Severity: Warning Alert
Security: General election to be held in South Korea April 15. Campaign events likely to prompt localized disruptions. Protests possible.
This alert affects South Korea
This alert began 05 Apr 2020 20:29 GMT and is scheduled to expire 15 Apr 2020 23:59 GMT.
- Event: General election
- Location(s): Nationwide (map)
- Date: April 15
- Impact: Localized disruptions, increased security, business closures
South Korea will hold a general election on April 15, with voters going to the polls to elect members of the National Assembly. The South Korean government has declared a holiday on April 15 to increase voter turnout; widespread government office and business closures are likely on election day.
While events have generally been sparsely attended due to the coronavirus disease (COVID-19) outbreak, street campaign gatherings, including rallies, are set to continue through April 14. Some of these events could attract thousands of people and prompt significant localized transport delays, especially in Seoul and other urban centers. Authorities will likely boost security during major campaign events, especially those taking place in the capital and other major cities. Most campaign events will remain largely peaceful, though minor clashes between rival activists, or between demonstrators and police, cannot be ruled out.
Minor protests and security disturbances are possible during and after the vote, especially if there are any perceived irregularities. Political gatherings could occur after polling stations close, or once the vote results are announced. Officials will implement heightened security measures near polling places nationwide April 15. Transport disruptions may occur near polling stations during the vote.
Background and Analysis
The April 15 election to choose the members of the 21st National Assembly will serve as a test of public sentiment regarding President Moon Jae-in's response to the COVID-19 outbreak. It will be the first election since Moon and his Democratic Party implemented electoral reforms in late 2019. The reforms brought about marginal changes to the country's mixed voting system, which contains elements of first-past-the-post and proportional representation based on party preference lists. Conservative opposition parties tried to block the reforms, saying the move would unfairly benefit the ruling party.

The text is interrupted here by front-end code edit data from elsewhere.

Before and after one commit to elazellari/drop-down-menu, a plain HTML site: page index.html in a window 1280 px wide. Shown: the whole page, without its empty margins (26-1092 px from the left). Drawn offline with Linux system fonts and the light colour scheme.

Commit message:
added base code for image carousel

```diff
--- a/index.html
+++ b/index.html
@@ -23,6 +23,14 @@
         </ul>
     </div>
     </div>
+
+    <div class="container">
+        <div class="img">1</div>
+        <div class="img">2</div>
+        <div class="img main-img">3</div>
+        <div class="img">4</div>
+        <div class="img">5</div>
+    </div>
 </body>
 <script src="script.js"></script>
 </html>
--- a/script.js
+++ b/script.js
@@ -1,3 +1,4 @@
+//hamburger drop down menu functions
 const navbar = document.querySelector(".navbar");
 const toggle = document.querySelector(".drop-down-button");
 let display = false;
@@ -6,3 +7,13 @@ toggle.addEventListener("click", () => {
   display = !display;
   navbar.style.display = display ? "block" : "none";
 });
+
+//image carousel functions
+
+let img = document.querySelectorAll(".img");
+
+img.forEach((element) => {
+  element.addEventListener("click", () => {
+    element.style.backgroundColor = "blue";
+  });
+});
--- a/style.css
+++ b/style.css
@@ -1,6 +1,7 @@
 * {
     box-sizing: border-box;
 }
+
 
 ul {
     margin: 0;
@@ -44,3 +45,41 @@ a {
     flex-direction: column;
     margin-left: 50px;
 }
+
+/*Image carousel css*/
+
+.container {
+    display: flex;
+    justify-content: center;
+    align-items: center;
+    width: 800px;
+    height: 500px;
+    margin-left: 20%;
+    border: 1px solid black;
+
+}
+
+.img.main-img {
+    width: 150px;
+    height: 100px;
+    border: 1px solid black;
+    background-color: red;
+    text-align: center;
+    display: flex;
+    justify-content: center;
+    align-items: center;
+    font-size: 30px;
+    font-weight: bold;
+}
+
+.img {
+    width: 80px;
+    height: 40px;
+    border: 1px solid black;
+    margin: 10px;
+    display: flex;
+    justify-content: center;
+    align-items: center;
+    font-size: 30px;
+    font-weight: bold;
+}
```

Avoid all political gatherings as a precaution. Monitor local media for campaign event announcements. Expect road closures, traffic congestion, and crowded public transportation during campaign events and voting, especially in Seoul and other urban areas; plan alternative routes.